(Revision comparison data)
==*==
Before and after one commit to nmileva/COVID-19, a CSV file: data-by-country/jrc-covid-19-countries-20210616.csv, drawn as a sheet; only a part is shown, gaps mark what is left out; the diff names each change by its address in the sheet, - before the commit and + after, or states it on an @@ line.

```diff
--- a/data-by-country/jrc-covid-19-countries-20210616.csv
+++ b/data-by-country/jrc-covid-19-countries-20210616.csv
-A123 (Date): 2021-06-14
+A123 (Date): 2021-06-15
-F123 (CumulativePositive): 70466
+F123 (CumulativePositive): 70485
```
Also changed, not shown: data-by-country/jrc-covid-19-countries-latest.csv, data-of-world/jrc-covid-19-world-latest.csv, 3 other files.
==*==
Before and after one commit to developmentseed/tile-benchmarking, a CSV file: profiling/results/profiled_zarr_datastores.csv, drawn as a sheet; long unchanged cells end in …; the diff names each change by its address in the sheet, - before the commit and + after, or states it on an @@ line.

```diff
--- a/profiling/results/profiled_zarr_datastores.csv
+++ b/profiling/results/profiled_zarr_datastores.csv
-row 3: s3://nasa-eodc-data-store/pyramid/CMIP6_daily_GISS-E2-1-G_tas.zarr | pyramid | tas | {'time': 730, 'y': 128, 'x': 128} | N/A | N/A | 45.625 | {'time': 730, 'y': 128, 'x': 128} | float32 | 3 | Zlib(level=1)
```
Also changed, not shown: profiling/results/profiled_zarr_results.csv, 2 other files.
==*==
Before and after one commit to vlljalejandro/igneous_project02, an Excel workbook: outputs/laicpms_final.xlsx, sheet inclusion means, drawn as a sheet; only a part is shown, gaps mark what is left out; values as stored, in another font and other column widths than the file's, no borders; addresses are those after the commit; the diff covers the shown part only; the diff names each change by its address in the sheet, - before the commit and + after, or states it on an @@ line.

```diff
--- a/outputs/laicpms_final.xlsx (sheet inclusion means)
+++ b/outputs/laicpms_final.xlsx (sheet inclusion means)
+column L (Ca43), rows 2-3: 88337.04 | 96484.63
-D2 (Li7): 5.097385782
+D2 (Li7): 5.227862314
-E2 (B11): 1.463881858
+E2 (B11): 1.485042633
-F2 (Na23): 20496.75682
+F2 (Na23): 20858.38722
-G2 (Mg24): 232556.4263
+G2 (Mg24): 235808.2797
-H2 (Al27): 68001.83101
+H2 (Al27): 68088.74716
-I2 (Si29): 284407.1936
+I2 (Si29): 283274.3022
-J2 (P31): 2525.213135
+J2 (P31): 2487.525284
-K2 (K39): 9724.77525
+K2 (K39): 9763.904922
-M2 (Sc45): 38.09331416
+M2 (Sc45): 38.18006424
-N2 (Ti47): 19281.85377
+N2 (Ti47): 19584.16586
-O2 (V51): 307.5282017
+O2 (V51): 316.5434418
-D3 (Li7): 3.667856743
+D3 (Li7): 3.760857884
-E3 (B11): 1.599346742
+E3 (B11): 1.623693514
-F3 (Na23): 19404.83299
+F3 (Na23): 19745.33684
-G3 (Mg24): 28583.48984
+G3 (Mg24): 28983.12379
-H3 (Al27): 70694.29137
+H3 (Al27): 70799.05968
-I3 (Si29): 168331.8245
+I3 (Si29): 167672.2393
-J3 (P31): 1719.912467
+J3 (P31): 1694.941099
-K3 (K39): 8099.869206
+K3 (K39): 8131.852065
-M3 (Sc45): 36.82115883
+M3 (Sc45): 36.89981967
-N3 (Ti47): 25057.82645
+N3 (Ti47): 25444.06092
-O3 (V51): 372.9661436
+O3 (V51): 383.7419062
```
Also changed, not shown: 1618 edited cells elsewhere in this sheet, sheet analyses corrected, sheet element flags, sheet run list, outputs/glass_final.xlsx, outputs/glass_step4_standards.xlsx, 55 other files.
==*==
Task:
Looking at the records, state how many lines contain "left" and write nothing besides that number.

Response to this task:
2